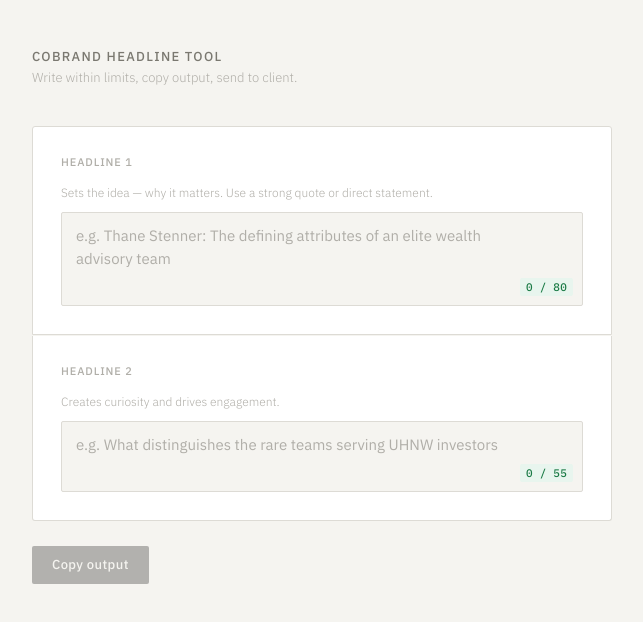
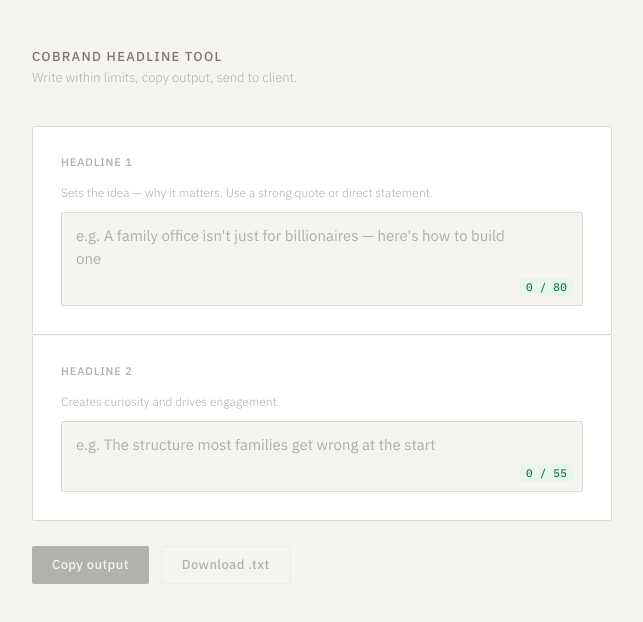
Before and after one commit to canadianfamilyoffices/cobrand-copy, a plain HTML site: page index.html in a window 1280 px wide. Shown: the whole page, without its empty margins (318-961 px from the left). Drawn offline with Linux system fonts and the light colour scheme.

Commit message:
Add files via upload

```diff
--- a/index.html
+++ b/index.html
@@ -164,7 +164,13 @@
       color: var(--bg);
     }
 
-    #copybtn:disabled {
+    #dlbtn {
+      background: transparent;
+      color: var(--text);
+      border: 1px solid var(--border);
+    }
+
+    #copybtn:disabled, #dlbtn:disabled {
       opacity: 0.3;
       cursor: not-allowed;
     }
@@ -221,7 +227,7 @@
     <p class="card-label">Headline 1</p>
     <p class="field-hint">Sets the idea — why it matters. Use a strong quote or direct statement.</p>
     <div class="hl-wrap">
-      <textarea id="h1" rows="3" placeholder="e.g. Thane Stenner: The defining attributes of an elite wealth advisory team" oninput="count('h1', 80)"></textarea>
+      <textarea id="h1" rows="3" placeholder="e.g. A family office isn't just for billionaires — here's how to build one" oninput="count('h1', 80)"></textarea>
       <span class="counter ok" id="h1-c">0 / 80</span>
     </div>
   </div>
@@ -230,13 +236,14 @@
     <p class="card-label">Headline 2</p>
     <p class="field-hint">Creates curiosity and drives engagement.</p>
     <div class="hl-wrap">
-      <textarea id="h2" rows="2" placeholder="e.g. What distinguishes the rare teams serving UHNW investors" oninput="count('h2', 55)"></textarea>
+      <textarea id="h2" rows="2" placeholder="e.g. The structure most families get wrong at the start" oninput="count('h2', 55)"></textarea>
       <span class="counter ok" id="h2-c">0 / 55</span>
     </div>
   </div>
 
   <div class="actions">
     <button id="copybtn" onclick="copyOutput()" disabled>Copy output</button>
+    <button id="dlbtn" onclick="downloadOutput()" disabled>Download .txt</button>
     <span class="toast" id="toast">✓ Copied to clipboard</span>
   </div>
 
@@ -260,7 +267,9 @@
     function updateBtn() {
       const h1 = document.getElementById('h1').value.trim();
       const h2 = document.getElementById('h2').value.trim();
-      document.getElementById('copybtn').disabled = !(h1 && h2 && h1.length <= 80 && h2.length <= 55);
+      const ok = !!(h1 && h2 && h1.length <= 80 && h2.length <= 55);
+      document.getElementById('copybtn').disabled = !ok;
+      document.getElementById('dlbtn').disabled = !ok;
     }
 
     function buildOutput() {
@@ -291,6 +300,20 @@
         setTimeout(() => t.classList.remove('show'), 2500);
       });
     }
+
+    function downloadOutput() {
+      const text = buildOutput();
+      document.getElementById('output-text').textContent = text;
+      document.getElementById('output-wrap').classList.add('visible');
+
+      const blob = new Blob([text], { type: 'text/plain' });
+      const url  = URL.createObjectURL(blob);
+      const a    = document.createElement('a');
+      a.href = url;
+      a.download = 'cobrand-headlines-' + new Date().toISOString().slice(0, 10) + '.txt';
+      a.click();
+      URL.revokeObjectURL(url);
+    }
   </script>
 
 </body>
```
———
Task directions: Could you please find every line of the listing above holding the string "document" and copy it?

Result for this task:
       const h1 = document.getElementById('h1').value.trim();
       const h2 = document.getElementById('h2').value.trim();
-      document.getElementById('copybtn').disabled = !(h1 && h2 && h1.length <= 80 && h2.length <= 55);
+      document.getElementById('copybtn').disabled = !ok;
+      document.getElementById('dlbtn').disabled = !ok;
+      document.getElementById('output-text').textContent = text;
+      document.getElementById('output-wrap').classList.add('visible');
+      const a    = document.createElement('a');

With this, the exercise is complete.